The event also featured speeches from supporters before a brief media-Q&A period. We asked about the ongoing PR campaign by the Muckleshoot, Puyallup, and Tulalip Tribes that have challenged the Duwamish Tribe’s legitimacy.
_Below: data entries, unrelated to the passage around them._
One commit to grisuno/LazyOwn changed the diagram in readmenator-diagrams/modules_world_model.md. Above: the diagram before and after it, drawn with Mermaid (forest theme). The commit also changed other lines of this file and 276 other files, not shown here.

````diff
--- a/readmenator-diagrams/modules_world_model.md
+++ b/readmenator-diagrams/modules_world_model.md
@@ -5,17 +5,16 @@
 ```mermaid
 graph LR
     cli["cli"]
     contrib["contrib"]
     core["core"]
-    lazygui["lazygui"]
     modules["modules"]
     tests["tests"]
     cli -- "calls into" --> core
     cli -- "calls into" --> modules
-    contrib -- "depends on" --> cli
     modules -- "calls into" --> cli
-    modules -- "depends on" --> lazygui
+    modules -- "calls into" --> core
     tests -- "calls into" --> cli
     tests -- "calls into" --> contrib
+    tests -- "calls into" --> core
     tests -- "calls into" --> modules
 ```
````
Rasmussen replied with a direct message to members of those tribes: “Our fight is not with you – it’s with the federal government … it’s not about a big power grab at all … it’s about our rightful place.” He also urged the members of those tribes to “not listen to your lawyers … support us.” Freedman acknowledged that some other tribes have people of Duwamish ancestry “but that is fundamentally different from whether the Duwamish Tribe exists as a tribe that has a treaty relationship with the United States.” The government, he notes, has found that the Duwamish Tribe’s members are 99 percent descended from Duwamish people.
Asked what recognition would mean to the Duwamish, Rasmussen elaborated on the health-care denial, while Workman elaborated on the lack of access to the artifacts – which he said is “sacrilege.” He also mentioned a freedom to practice religion – being caught with an eagle feather for a non-recognized tribe’s ceremony, he said, could mean prosecution.
WHAT’S NEXT: Now that the lawsuit’s been filed, it will start making its way through the court system.
UPDATE: We recorded video of the Longhouse event; it’s added above as of 6:22 pm.